Sol Bloom (1870-1949), a congressman from New York, staunchly supported the Roosevelt administration’s policies on refugees and Palestine and undermined some Jewish groups’ initiatives to promote rescue action.
The son of Polish Jewish immigrants, Bloom found early professional success as a vaudeville entertainer and producer. He was first elected to the U.S. House of Representatives in 1922, from the 19th District, in Manhattan. Bloom, a Democrat, served fourteen consecutive terms in Congress.
In 1939, Bloom became chairman of the House Foreign Affairs Committee, a post he held for eight of the next ten years. Bloom served as a member of the U.S. delegation to the Bermuda refugee conference in April 1943. The prominent American Jewish leader Rabbi Stephen S. Wise, although himself a strong supporter of the Roosevelt administration, was alarmed by the selection of Bloom, which he saw as a ploy to deflect Jewish criticism of the conference. Wise, challenging the appointment, derided Bloom as “the State Department’s Jew.” Assistant Secretary of State Breckinridge Long upbraided Wise but privately wrote in his diary that he chose Bloom because the congressman was known to be “easy to handle” and “terribly ambitious for publicity.”

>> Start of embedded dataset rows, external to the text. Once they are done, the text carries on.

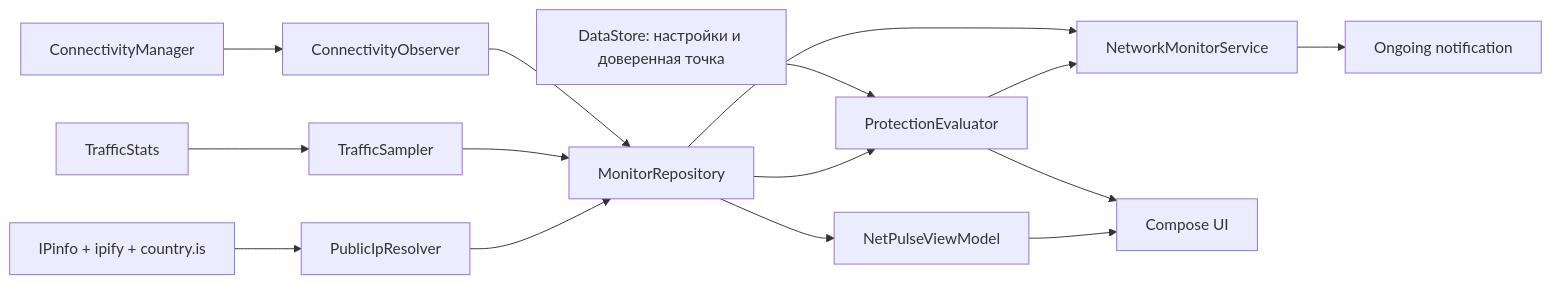
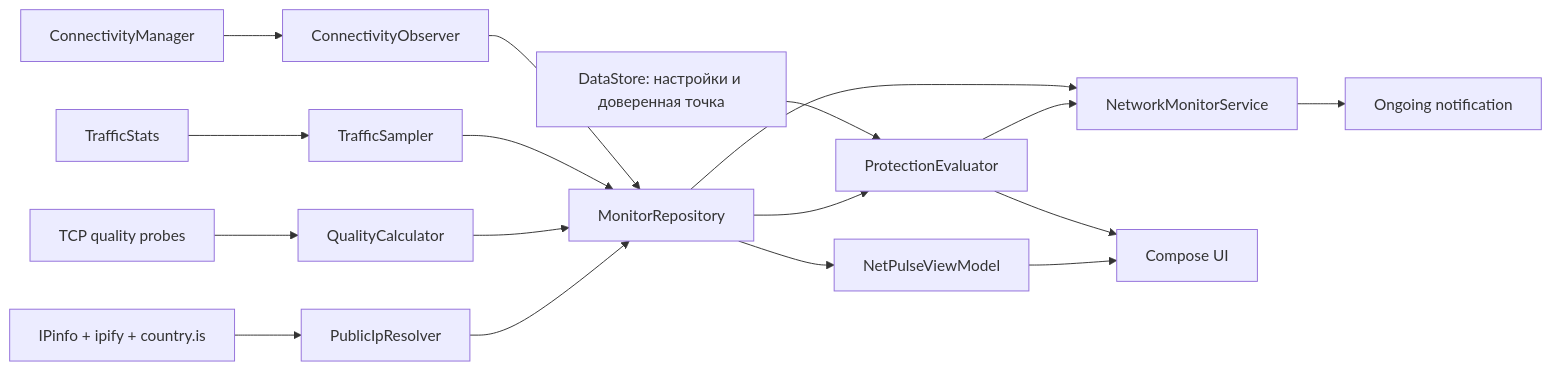
The diagram in docs/ARCHITECTURE.md (yavasilek/netpulse), drawn with Mermaid before and after one commit. The commit also changed other lines of this file and 21 other files, not shown here.

````diff
--- a/docs/ARCHITECTURE.md
+++ b/docs/ARCHITECTURE.md
@@ -9,17 +9,19 @@
 ```mermaid
 flowchart LR
     CM["ConnectivityManager"] --> CO["ConnectivityObserver"]
     TS["TrafficStats"] --> SM["TrafficSampler"]
+    QP["TCP quality probes"] --> QC["QualityCalculator"]
     IP["IPinfo + ipify + country.is"] --> PR["PublicIpResolver"]
     CO --> MR["MonitorRepository"]
     SM --> MR
+    QC --> MR
     PR --> MR
     DS["DataStore: настройки и доверенная точка"] --> PE["ProtectionEvaluator"]
     MR --> PE
     MR --> FGS["NetworkMonitorService"]
     MR --> VM["NetPulseViewModel"]
     PE --> FGS
     PE --> UI
     FGS --> N["Ongoing notification"]
     VM --> UI["Compose UI"]
 ```
````
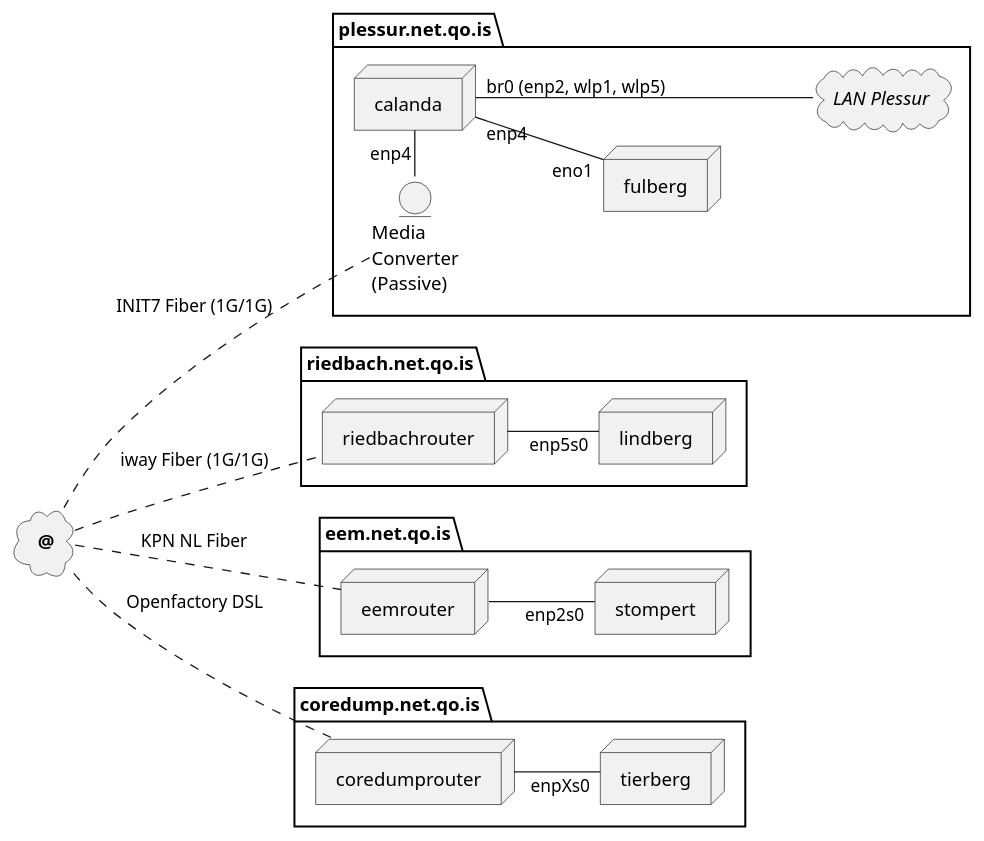
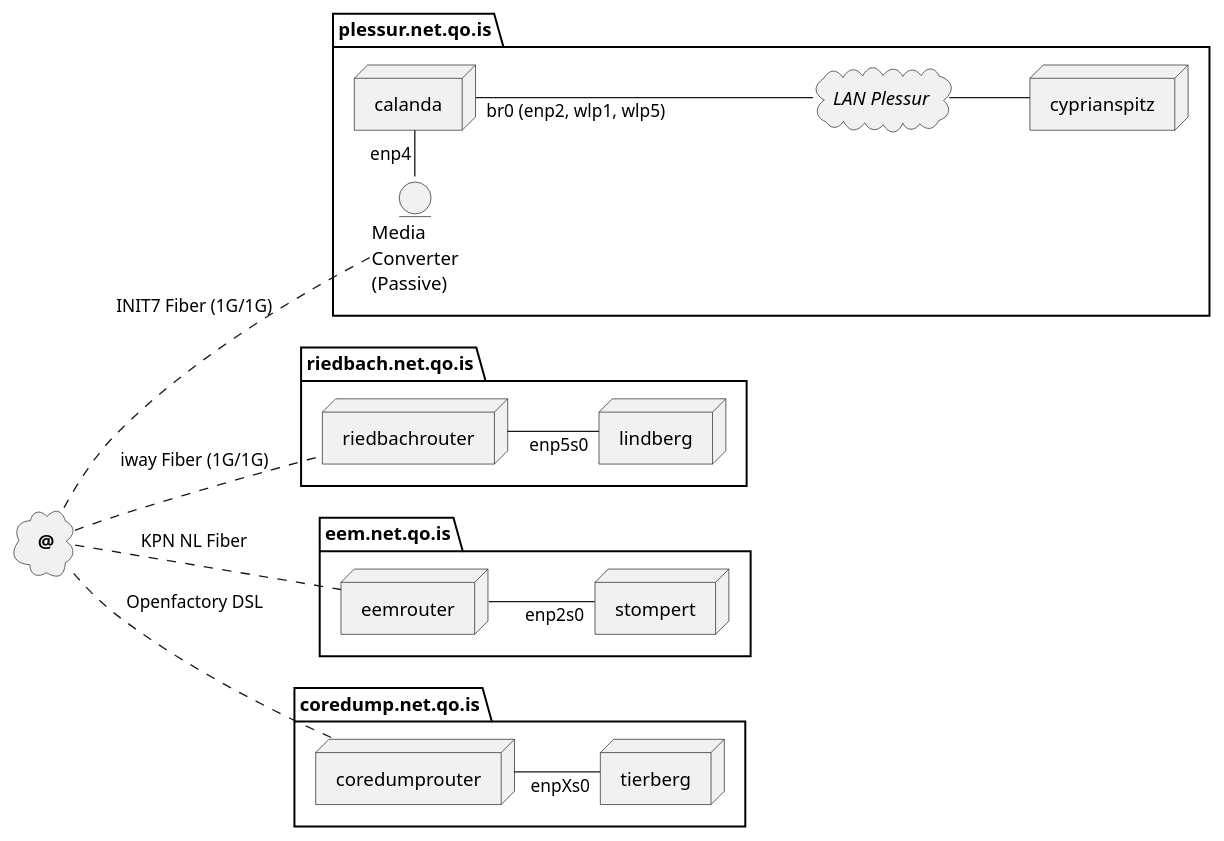
The diagram in defaults/meta/network.md (qo-is/infrastructure), drawn with PlantUML before and after one commit. The commit also changed 17 other files, not shown here.

````diff
--- a/defaults/meta/network.md
+++ b/defaults/meta/network.md
@@ -7,59 +7,59 @@
 ```plantuml
 @startuml
 skinparam style strictuml
 left to right direction
 
 package "plessur.net.qo.is" {
 
   entity mediaconvchur [
     Media
     Converter
     (Passive)
   ]
 
   node calanda 
-  node fulberg
+  node cyprianspitz
   
   cloud plessurnet [
     <i>LAN Plessur
   ]
   
   mediaconvchur - "enp4" calanda
   calanda "br0 (enp2, wlp1, wlp5)" --- plessurnet
-  calanda "enp4" -- "eno1" fulberg
+  plessurnet -- cyprianspitz
 } 
 
 package "riedbach.net.qo.is" {
   node riedbachrouter
 
   node lindberg
 
   riedbachrouter -- "enp5s0" lindberg
 }
 
 package "eem.net.qo.is" {
   node eemrouter
 
   node stompert
 
   eemrouter -- "enp2s0" stompert
 }
 
 cloud internet[
 <b>@
 ]
 
 package "coredump.net.qo.is" {
   node coredumprouter
 
   node tierberg
 
   coredumprouter -- "enpXs0" tierberg
 }
 
 internet .. mediaconvchur: INIT7 Fiber (1G/1G)
 internet .. riedbachrouter: iway Fiber (1G/1G)
 internet .. eemrouter: KPN NL Fiber
 internet .. coredumprouter: Openfactory DSL
 @enduml
 ```
````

Bloom maintained cordial relations with Wise but privately disparaged him; in 1943, he told Vice President Wallace “that Rabbi Wise was a racketeer and that the Zionists were troublemakers.”
Although the Bermuda gathering ended without proposing any substantive plans for rescue, Bloom announced that “as a Jew,” he was “perfectly satisfied” with the results. In his autobiography, published after the war, Bloom continue to defend the outcome of the Bermuda conference, arguing that any announcement of aid to the Jews have led “to intensified persecutions.” American Zionist lobbyist Leon Feuer later recalled from his meetings with Bloom that the congressman “even expressed skepticism about the extent of the Holocaust.” Congressman Emanuel Celler (D-New York) characterized Bloom as “a sycophant of the State Department.”
In October 1943, Bloom tried to dissuade a group of Orthodox rabbis– mobilized by the Bergson Group and the Va’ad ha-Hatzala–from marching in Washington. He told the organizers of the protest that it would be “undignified” for such “un-American looking people” to rally in the nation’s capital.
When the Bergson Group the following month initiated a resolution urging creation of a government agency to rescue refugees, Bloom, at the behest of the administration, insisted on holding full hearings on the resolution. Ordinarily, hearings would be held only on legislation, not on a resolution, which merely expressed the sense of Congress. Bloom wanted to use the hearings to rally opposition to the measure. He insisted on calling Bergson to the podium, even though he had not been scheduled to testify, and questioned him roughly about his status as a foreigner and the forceful wording used in a Bergson Group telegram concerning the hearings.
At the conclusion of the hearings, Bloom mobilized enough votes in the committee to shelve the resolution without a vote. Hoping to demonstrate that those who shelved it were not indifferent to the suffering of the Jews, Bloom published the closed-doors testimony of Assistant Secretary of State Breckinridge Long, thinking that Long’s arguments would undermine the case for the resolution. That strategy backfired when
Long was discovered to have wildly exaggerated U.S. efforts to aid refugees. Mainstream Jewish organizations joined the Bergson Group in challenging Long and U.S. refugee policy. The controversy helped bring about the Senate Foreign Relations Committee’s unanimous adoption of the resolution, which in turn played a role in persuading President Roosevelt to establish the rescue agency that the resolution had requested.
Bloom also tried to persuade the Federal Bureau of Investigation to deport Bergson, a citizen of Palestine, on the grounds that “he would eventually provoke sufficient antagonism among citizens of the United States to cause anti-Semitic pogroms.”
Although generally supportive of the Zionist cause, Bloom sometimes backed down in deference to objections from the White House or State Department. He supported the proposed 1943 Anglo-American statement (the Hoskins Plan) to ban public discussion of Palestine for the duration of the war. Bloom also publicly endorsed the Taft-Wagner and Wright-Compton resolutions of early 1944, which called for opening Palestine to Jewish refugees and creating a Jewish commonwealth there. Behind the scenes, however, Bloom collaborated with the War Department to have the resolutions shelved.
Sources: Wyman, The Abandonment of the Jews, pp.194-197, 201-203;
Stevens, American Zionism and U.S. Foreign Policy, pp.41-53;
Feingold, The Politics of Rescue, p. 195;
Medoff, Militant Zionism in America, p.187.